This situation is often as dangerous to the person doing the eliminating as the one who is nearly eliminated.
Essentially, the person trying to untangle his opponent from the ropes has his back to the ring. This leaves him or her vulnerable to being toppled over the rope themselves. In fact, it is often easier to remove someone in this way due to the integrity of the ring-rope being compromised by the force of the other wrestler.
Wrestler Type Most Likely To Be Eliminated in This Way: Someone trying to eliminate a member of a tag team or faction—such as Rhodes Scholars—who has an ally in the ring.
Attempting a Flying Maneuver or Lifting an Opponent Skywards
Shawn Michaels getting caught after a high risk move (Image Obtained From WWE.com)
This method of elimination depends on the wrestler’s size, and it has a weird yin-and-yang nature to it.
If a wrestler is small, and leaves his feet to attempt a flying attack, there is a very good possibility that he or she will end up being caught and deposited over the top rope. Adversely—if a big man chooses to pick up the smaller individual—it is common for that smaller wrestler to escape and use his opponent’s momentum to gain the elimination.
In both scenarios, it is usual for the eliminated wrestler to have had previous success with that tactic. Therefore there is an element of surprise when the move backfires so badly against them.
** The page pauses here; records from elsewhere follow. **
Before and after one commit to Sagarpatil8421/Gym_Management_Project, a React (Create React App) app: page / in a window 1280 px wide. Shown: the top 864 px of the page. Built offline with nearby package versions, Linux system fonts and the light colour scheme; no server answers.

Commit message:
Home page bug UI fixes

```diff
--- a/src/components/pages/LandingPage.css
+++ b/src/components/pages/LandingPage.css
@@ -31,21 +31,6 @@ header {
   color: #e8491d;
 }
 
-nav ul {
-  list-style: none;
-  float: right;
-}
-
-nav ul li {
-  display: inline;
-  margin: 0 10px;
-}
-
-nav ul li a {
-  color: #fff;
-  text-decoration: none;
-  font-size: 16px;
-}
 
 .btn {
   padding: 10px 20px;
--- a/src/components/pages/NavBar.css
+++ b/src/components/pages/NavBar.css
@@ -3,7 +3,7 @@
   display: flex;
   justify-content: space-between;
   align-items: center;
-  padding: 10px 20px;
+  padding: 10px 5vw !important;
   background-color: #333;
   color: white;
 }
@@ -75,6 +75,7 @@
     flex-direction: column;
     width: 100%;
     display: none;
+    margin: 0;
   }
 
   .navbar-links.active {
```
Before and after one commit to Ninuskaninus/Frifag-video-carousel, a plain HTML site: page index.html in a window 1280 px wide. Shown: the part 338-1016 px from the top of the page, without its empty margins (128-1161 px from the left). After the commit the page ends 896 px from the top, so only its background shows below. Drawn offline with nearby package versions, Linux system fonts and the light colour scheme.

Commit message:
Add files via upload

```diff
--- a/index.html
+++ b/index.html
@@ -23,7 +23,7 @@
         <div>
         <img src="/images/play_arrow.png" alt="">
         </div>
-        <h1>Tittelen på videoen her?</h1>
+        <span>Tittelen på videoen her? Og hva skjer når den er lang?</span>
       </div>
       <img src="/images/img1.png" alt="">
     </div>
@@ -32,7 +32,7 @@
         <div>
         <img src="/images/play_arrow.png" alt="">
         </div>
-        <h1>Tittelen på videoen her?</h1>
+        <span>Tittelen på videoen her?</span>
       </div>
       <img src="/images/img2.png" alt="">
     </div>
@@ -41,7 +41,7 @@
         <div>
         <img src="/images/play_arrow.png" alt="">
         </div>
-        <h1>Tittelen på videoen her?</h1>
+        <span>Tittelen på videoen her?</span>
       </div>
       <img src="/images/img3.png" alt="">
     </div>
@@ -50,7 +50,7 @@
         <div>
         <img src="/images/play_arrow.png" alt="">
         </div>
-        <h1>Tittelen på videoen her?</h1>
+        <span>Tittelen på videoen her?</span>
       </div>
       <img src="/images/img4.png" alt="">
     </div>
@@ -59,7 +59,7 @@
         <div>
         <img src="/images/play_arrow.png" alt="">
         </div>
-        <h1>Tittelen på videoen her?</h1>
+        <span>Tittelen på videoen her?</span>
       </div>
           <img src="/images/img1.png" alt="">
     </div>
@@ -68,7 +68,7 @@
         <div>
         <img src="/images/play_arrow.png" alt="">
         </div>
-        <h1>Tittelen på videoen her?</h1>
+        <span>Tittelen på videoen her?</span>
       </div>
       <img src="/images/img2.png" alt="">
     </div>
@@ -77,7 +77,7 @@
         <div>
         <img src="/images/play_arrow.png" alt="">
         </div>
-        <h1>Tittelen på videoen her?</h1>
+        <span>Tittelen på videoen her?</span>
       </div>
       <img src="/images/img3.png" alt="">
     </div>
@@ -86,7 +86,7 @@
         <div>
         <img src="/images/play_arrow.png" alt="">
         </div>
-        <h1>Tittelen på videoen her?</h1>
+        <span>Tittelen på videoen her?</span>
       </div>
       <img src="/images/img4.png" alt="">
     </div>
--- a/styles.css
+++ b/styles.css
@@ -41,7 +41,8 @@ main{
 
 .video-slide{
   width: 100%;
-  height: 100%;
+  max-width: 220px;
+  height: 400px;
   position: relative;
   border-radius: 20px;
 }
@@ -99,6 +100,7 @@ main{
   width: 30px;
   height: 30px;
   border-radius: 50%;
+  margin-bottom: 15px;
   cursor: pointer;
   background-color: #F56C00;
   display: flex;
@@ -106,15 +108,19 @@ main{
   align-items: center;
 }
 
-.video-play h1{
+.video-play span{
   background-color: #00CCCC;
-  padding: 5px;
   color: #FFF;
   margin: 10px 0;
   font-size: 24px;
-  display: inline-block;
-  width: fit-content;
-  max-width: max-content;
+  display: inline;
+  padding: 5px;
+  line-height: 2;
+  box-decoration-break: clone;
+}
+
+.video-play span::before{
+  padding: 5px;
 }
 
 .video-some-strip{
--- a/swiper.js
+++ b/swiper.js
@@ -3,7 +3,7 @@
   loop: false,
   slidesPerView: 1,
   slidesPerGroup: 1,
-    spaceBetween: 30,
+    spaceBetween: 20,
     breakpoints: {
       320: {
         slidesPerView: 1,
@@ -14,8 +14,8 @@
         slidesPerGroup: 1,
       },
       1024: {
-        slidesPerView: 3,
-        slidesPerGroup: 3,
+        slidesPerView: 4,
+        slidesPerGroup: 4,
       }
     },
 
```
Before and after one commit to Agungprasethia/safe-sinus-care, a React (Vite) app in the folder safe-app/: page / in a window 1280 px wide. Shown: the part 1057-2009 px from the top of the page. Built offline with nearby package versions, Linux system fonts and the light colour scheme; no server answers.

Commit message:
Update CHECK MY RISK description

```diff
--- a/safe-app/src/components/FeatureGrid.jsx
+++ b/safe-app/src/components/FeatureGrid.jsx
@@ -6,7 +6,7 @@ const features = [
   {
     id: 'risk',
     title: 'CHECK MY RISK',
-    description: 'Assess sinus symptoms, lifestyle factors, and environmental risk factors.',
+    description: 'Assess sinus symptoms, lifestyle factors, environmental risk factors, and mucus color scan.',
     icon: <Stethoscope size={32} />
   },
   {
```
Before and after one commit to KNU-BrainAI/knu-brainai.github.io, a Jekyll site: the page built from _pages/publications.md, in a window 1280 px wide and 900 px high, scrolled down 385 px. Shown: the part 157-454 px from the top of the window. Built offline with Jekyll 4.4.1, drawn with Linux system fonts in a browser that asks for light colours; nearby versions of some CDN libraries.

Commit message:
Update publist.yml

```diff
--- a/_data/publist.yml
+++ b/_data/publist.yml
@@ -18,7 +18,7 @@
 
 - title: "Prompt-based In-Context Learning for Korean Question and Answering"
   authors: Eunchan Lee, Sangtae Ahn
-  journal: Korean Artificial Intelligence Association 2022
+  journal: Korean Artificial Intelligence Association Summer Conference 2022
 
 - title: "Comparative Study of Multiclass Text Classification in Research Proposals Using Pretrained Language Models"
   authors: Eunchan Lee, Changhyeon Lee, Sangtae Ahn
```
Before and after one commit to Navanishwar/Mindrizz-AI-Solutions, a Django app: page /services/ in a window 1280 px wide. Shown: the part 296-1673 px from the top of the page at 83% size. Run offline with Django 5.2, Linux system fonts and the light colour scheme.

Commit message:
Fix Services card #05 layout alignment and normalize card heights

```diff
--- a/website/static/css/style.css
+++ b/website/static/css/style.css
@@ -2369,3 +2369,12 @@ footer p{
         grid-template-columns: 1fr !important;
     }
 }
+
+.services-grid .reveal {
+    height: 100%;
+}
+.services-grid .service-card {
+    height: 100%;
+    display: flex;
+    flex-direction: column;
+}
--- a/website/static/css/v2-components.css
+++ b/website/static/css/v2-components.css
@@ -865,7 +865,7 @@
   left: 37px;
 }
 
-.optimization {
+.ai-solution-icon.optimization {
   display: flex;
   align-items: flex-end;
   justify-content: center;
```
Wrestler Type Most Likely To Be Eliminated In This Way: Someone who has been on a run of eliminations themselves.
After a Superstar Performs His Finisher
Wade Barrett looked dominant here but was quickly eliminated (Image Obtained From WWE.com)
An athlete performing his finishing maneuver before being being quickly eliminated is a surprisingly repetitive theme in all elimination-style matches.
Such occurrences will be seen in the Elimination Chamber in February, and will be seen several times at the Royal Rumble on Sunday.
Why this should happen is somewhat baffling, as a wrestler who is in the position to do his finisher is likely to be in ascendancy at the time. Yet over and again this proves to be the undoing of such athletes. One possible explanation is that the effort put in to performing such a high powered move is exhausting, leaving them vulnerable.
What is even odder is that the wrestler receiving the move will often—approximately half the time—last longer in the match though.
Another reason could be that someone who is dominating is seen as a bigger threat, so others gang up on him. This has some truth to it, although there have been occasions when this has not happened. Yet, Big Show and Kane have been recipients of this on more than one occasion in their careers.
Presumably, this big move is considered that particular wrestler’s cue to leave the match. It is an odd reality that performing a finisher in the Rumble can doom a wrestler as much as it can lead him to victory.
Wrestler Type Most Likely To Be Eliminated In This Way: A dark horse for the win, or someone who has a recent WWE or World Heavyweight title run. Team Hell No may well suffer this indignity.